Thoughts on Playing the Game
Fast and Fhtagn feels like a Rube Goldberg machine: a complicated contraption whose ultimate result is small by comparison. It takes a simple, brilliant setup for a game and over-saturates it with micromanaging rules and multi-step systems.
I absolutely love the premise–a tongue-in-cheek blend of the mythos of Lovecraft with the machismo of The Fast & The Furious. From when I first saw the game to flipping through its components, it proved itself to be a hilariously campy idea, but unfortunately the gameplay undermines that.

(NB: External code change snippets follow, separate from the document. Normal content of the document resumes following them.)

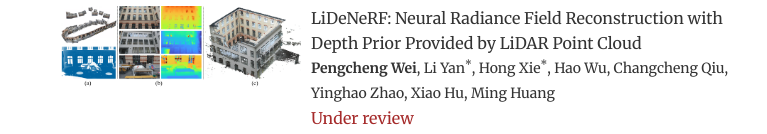
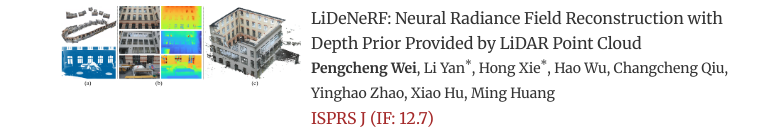
Before and after one commit to WPC-WHU/WPC-WHU.github.io, a Jekyll site: the page built from index.html, in a window 1280 px wide and 900 px high, scrolled down 424 px, cut to the strip 0-304 px from the top of the window. Shown: the part 152-286 px from the top of the strip, without its empty margins (249-1016 px from the left). Built offline with Jekyll 4.4.1, drawn with Linux system fonts in a browser that asks for light colours.

Commit message:
Update index.html

```diff
--- a/index.html
+++ b/index.html
@@ -46,7 +46,7 @@ description:
 					<br>
 				</span>
 				<span class=publoc >
-					Under review<br>
+					ISPRS J (IF: 12.7)<br><br>
 				</span>
 				<span class=publink>
 					[<a>Paper</a>]
```
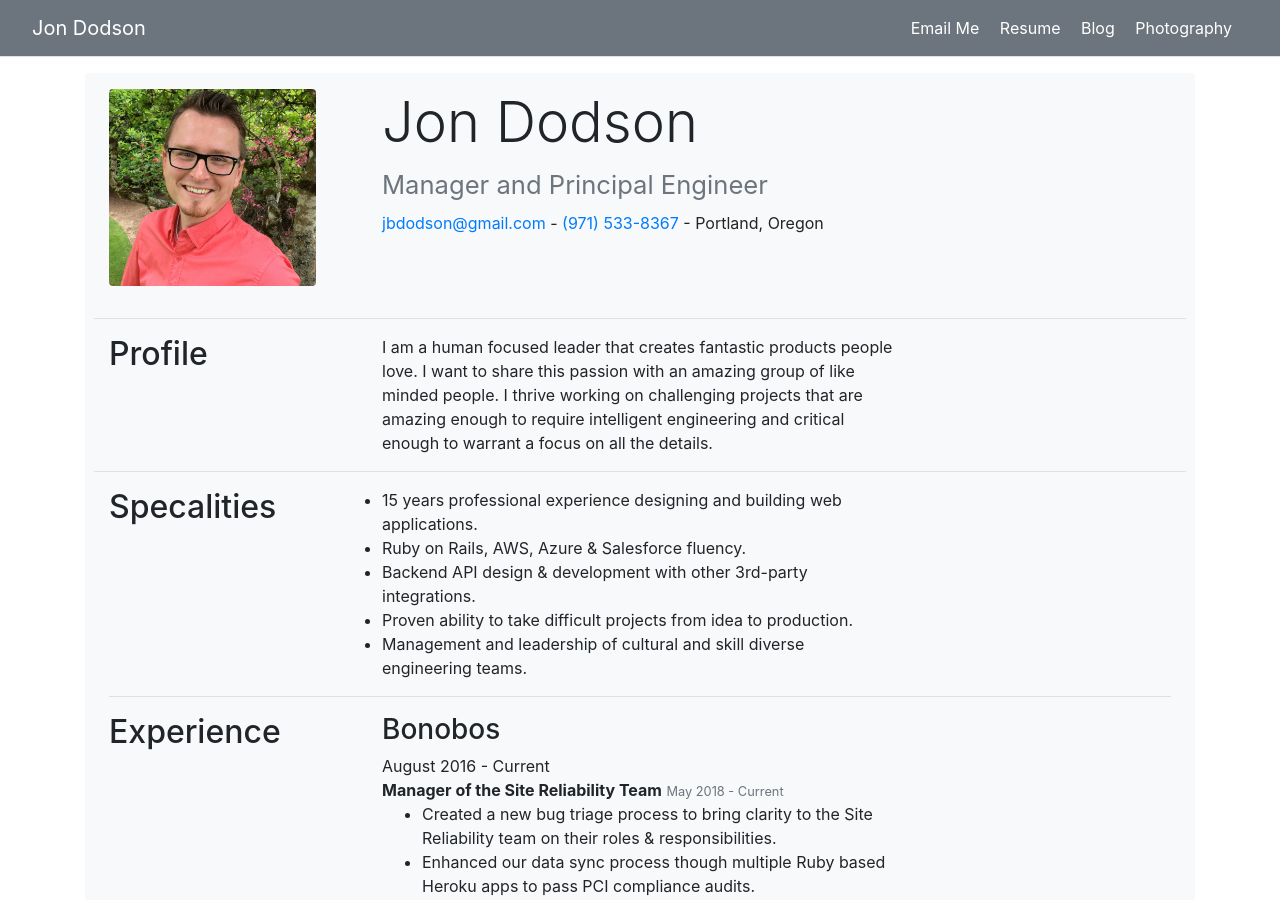
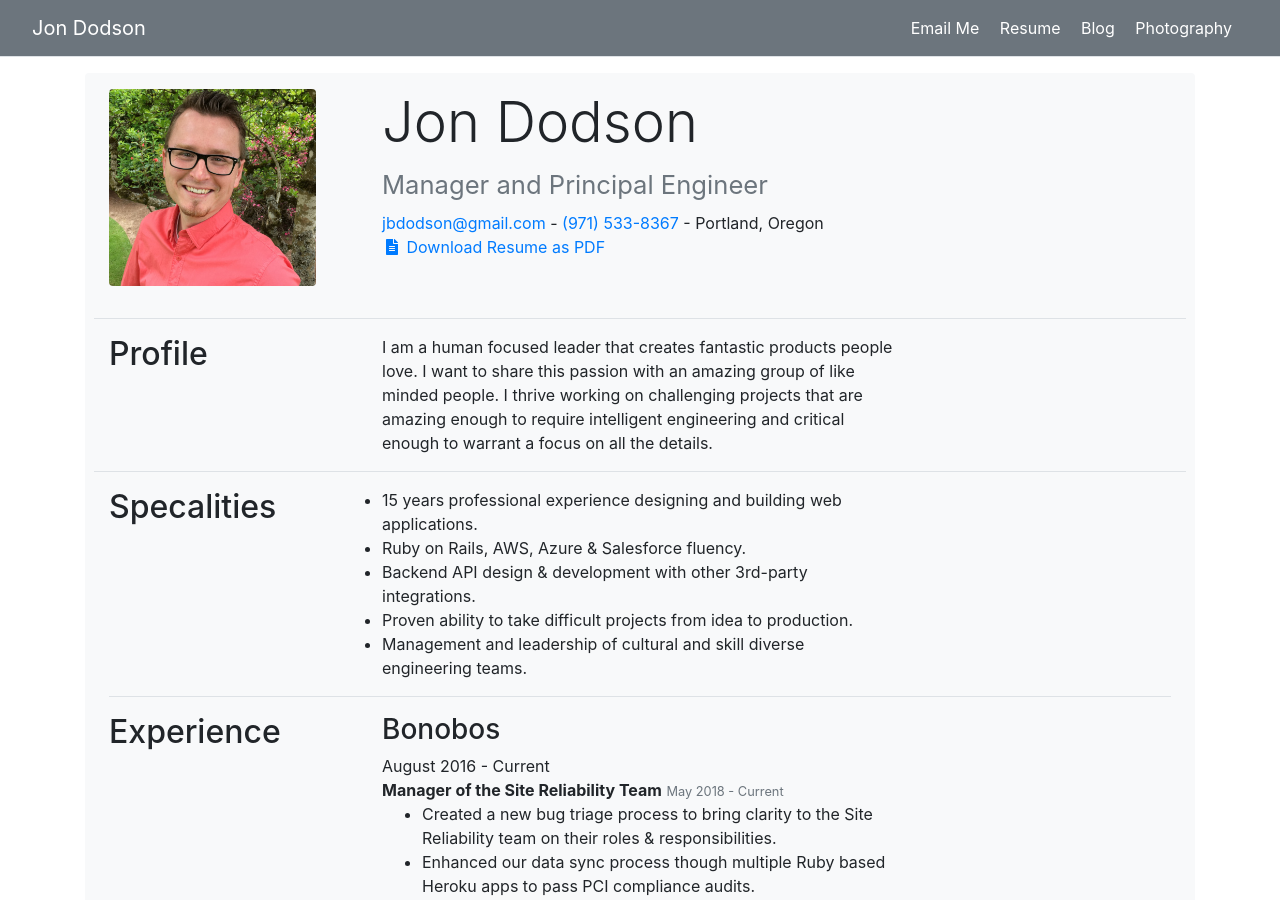
Before and after one commit to jdodson/jdodsonorg, a Jekyll site: the page built from resume.html, in a window 1280 px wide and 900 px high. Built offline with Jekyll 4.4.1, drawn with Linux system fonts in a browser that asks for light colours; nearby versions of some CDN libraries.

Commit message:
Adding PDF download link

```diff
--- a/resume.html
+++ b/resume.html
@@ -13,7 +13,12 @@ description: Partner to Francesca and soon to be father.  I am a software engine
       <h1 class="display-4">Jon Dodson</h1>
       <h2><small class="text-muted">Manager and Principal Engineer</small></h2>
 
-      <a href="mailto:{{ site.email }}" target="_blank">{{ site.email }}</a> - <a href="tel:{{site.phone}}">{{ site.phone }}</a> - Portland, Oregon
+      <div>
+        <a href="mailto:{{ site.email }}" target="_blank">{{ site.email }}</a> - <a href="tel:{{site.phone}}">{{ site.phone }}</a> - Portland, Oregon
+      </div>
+      <div>
+        <a href="images/jon_dodson_resume.pdf"><i class="fas fa-file-alt fa-fw"></i> Download Resume as PDF</a>
+      </div>
     </div>
   </div>
 
```
Also changed, not shown: 1 other file.
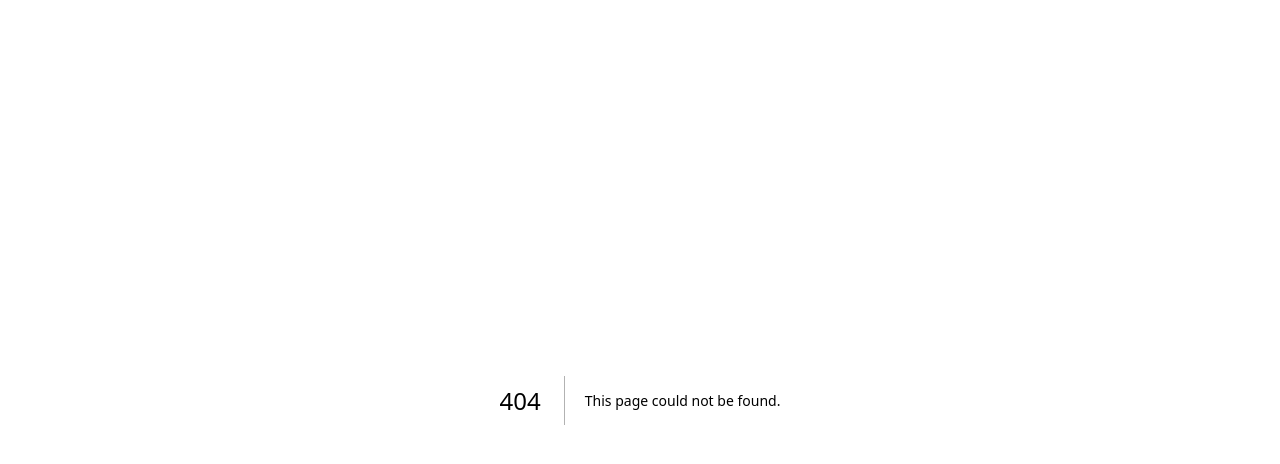
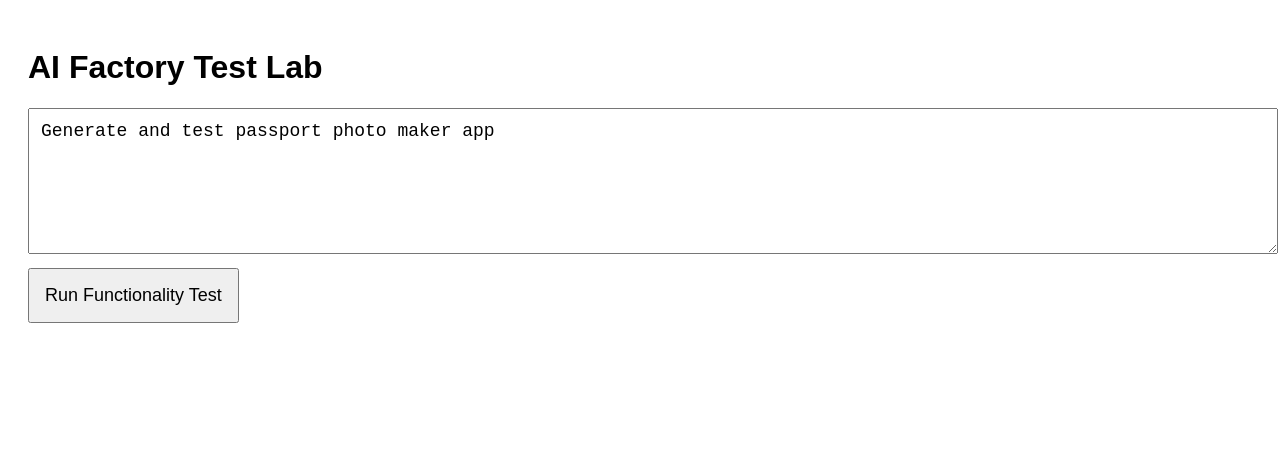
Before and after one commit to aili1234/ai-factory-apk, a Next.js app: page /test-lab in a window 1280 px wide. Before the commit this address had no page. Shown: the top 464 px of the page. Built offline with nearby package versions, Linux system fonts and the light colour scheme.

Commit message:
Add AI functionality test lab

```diff
--- /dev/null
+++ b/app/api/test-lab/route.ts
@@ -0,0 +1,37 @@
+export async function POST(req: Request) {
+  const body = await req.json();
+  const prompt = body.prompt || "random profitable app";
+
+  const tests = [
+    "Website preview generated",
+    "Web app preview generated",
+    "Mobile/APK preview generated",
+    "Home page opens",
+    "Navigation buttons work",
+    "Main form works",
+    "Payment page exists",
+    "Chatbot page exists",
+    "Refund page exists",
+    "SEO pack exists",
+    "User-friendly layout",
+    "Improvement suggestions generated"
+  ];
+
+  const score = 82 + Math.floor(Math.random() * 13);
+
+  return Response.json({
+    ok:true,
+    prompt,
+    score,
+    status: score >= 90 ? "STRONG" : "NEEDS IMPROVEMENT",
+    tests: tests.map(t => ({ test:t, result:"PASS" })),
+    improvements:[
+      "Add real backend action for each button",
+      "Add Stripe checkout test",
+      "Add APK export",
+      "Add mobile screen tests",
+      "Add SEO schema validation",
+      "Add chatbot refund decision logic"
+    ]
+  });
+}
--- /dev/null
+++ b/app/test-lab/page.tsx
@@ -0,0 +1,35 @@
+"use client";
+import {useState} from "react";
+
+export default function TestLab(){
+  const [prompt,setPrompt]=useState("Generate and test passport photo maker app");
+  const [data,setData]=useState<any>(null);
+
+  async function test(){
+    const r=await fetch("/api/test-lab",{
+      method:"POST",
+      headers:{"Content-Type":"application/json"},
+      body:JSON.stringify({prompt})
+    });
+    setData(await r.json());
+  }
+
+  return <main style={{fontFamily:"Arial",padding:20}}>
+    <h1>AI Factory Test Lab</h1>
+    <textarea value={prompt} onChange={e=>setPrompt(e.target.value)}
+      style={{width:"100%",height:120,fontSize:18,padding:12}} />
+    <button onClick={test} style={{padding:15,fontSize:18,marginTop:10}}>
+      Run Functionality Test
+    </button>
+
+    {data && <>
+      <h2>Score: {data.score}% — {data.status}</h2>
+      <h3>Tests</h3>
+      {data.tests.map((x:any,i:number)=>(
+        <p key={i}>✅ {x.test}: {x.result}</p>
+      ))}
+      <h3>AI Improvements</h3>
+      <pre>{JSON.stringify(data.improvements,null,2)}</pre>
+    </>}
+  </main>
+}
```
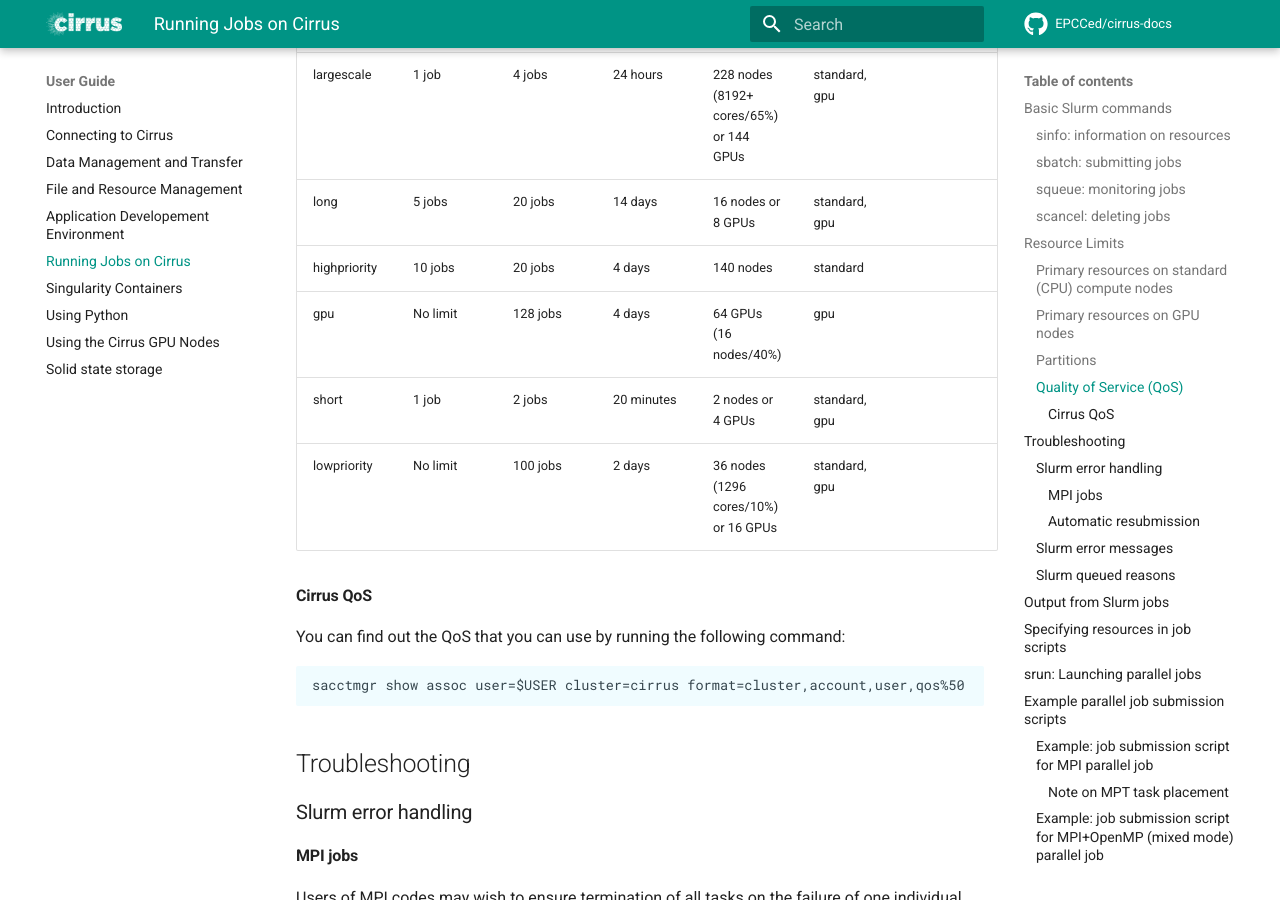
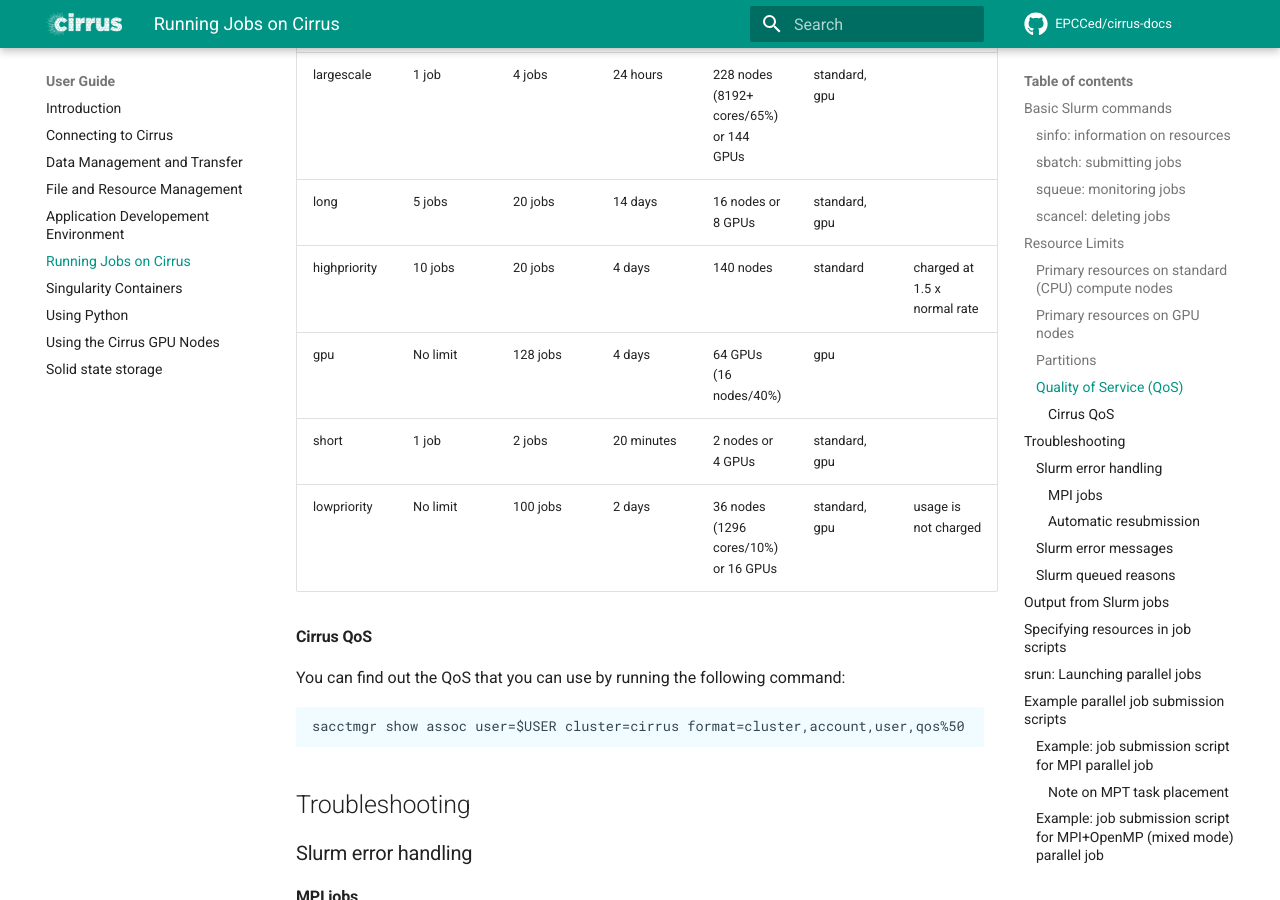
Before and after one commit to EPCCed/cirrus-docs, an MkDocs documentation site: the page built from docs/user-guide/batch.md, in a window 1280 px wide and 900 px high, scrolled down 4930 px. Built offline with MkDocs 1.6.1 and Material for MkDocs 9.7.7, drawn with Linux system fonts in a browser that asks for light colours; comment, search, counter and statistics services are not loaded.

Commit message:
Add note on QoS charging rates

```diff
--- a/docs/user-guide/batch.md
+++ b/docs/user-guide/batch.md
@@ -234,10 +234,10 @@ resource limits. The following table has a list of active QoS on Cirrus.
 | standard     | No limit              | 500 jobs             | 4 days       | 88 nodes (3168 cores/25%)               | standard              |       |
 | largescale   | 1 job                 | 4 jobs               | 24 hours     | 228 nodes (8192+ cores/65%) or 144 GPUs | standard, gpu         |       |
 | long         | 5 jobs                | 20 jobs              | 14 days      | 16 nodes or 8 GPUs                      | standard, gpu         |       |
-| highpriority | 10 jobs               | 20 jobs              | 4 days       | 140 nodes                               | standard              |       |
+| highpriority | 10 jobs               | 20 jobs              | 4 days       | 140 nodes                               | standard              |        charged at 1.5 x normal rate |
 | gpu          | No limit              | 128 jobs             | 4 days       | 64 GPUs (16 nodes/40%)                  | gpu                   |       |
 | short        | 1 job                 | 2 jobs               | 20 minutes   | 2 nodes or 4 GPUs                       | standard, gpu         |       |
-| lowpriority  | No limit              | 100 jobs             | 2 days       | 36 nodes (1296 cores/10%) or 16 GPUs    | standard, gpu         |       |
+| lowpriority  | No limit              | 100 jobs             | 2 days       | 36 nodes (1296 cores/10%) or 16 GPUs    | standard, gpu         |        usage is not charged |
 
 #### Cirrus QoS
 
```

It’s a game that gets its challenge not from mastering the gameplay, but from actually learning it–and that doesn’t make for a very rewarding experience or one that would encourage replays. Instead of simply laying a card or moving your vehicle, you have to do X (e.g. change lanes). But to determine how you should perform X, you need to do Y. But to determine if you’re allowed to do Y, you need to do Z. But if someone else already did Z, you have to do A, B, and C–though the exact order depends on what position you’re in.
Because of this, the game feels slow as players constantly refer back to the instructions. That pacing may be fine on engineering or war games, but in a vehicle racing game, slow pacing is detrimental.
There are certain elements that work. I like the idea of building the road course as you advance, unsure about what’s ahead of you. That mystery adds to the theme of the game and the unique gameplay other racing games lack. It’s a great way to create a fresh racing game not restricted to the traditional track. The cards are a lot of fun too.
There’s a lot of thought and talent behind the art design and thematic concept behind Fast and Fhtagn, but it stumbles in its execution by over-complicating a fun, campy premise. I had high hopes for this game because of how clever it is, so I would welcome a revamped “pocket” version of it that streamlined its basic idea.
Fast & Fhtagn can be purchased through the publisher’s distributor, Amazon, and other online retailers.
- Aaron WidmarSenior Editor
Aaron is unashamed to be a native Clevelander and the proud driver of a 1995 Saturn SC-2 (knock on wood). He gleefully utilizes his background in theater, literature, and communication to dramatically recite his own articles to nearby youth. Mr. Widmar happily resides in Dayton, Ohio with his magnificent wife, Vicki, but is often on the road with her exploring new destinations. Aaron has high aspirations for his writing career but often gets distracted pondering the profound nature of the human condition and forgets what he was writing... See more articles by Aaron.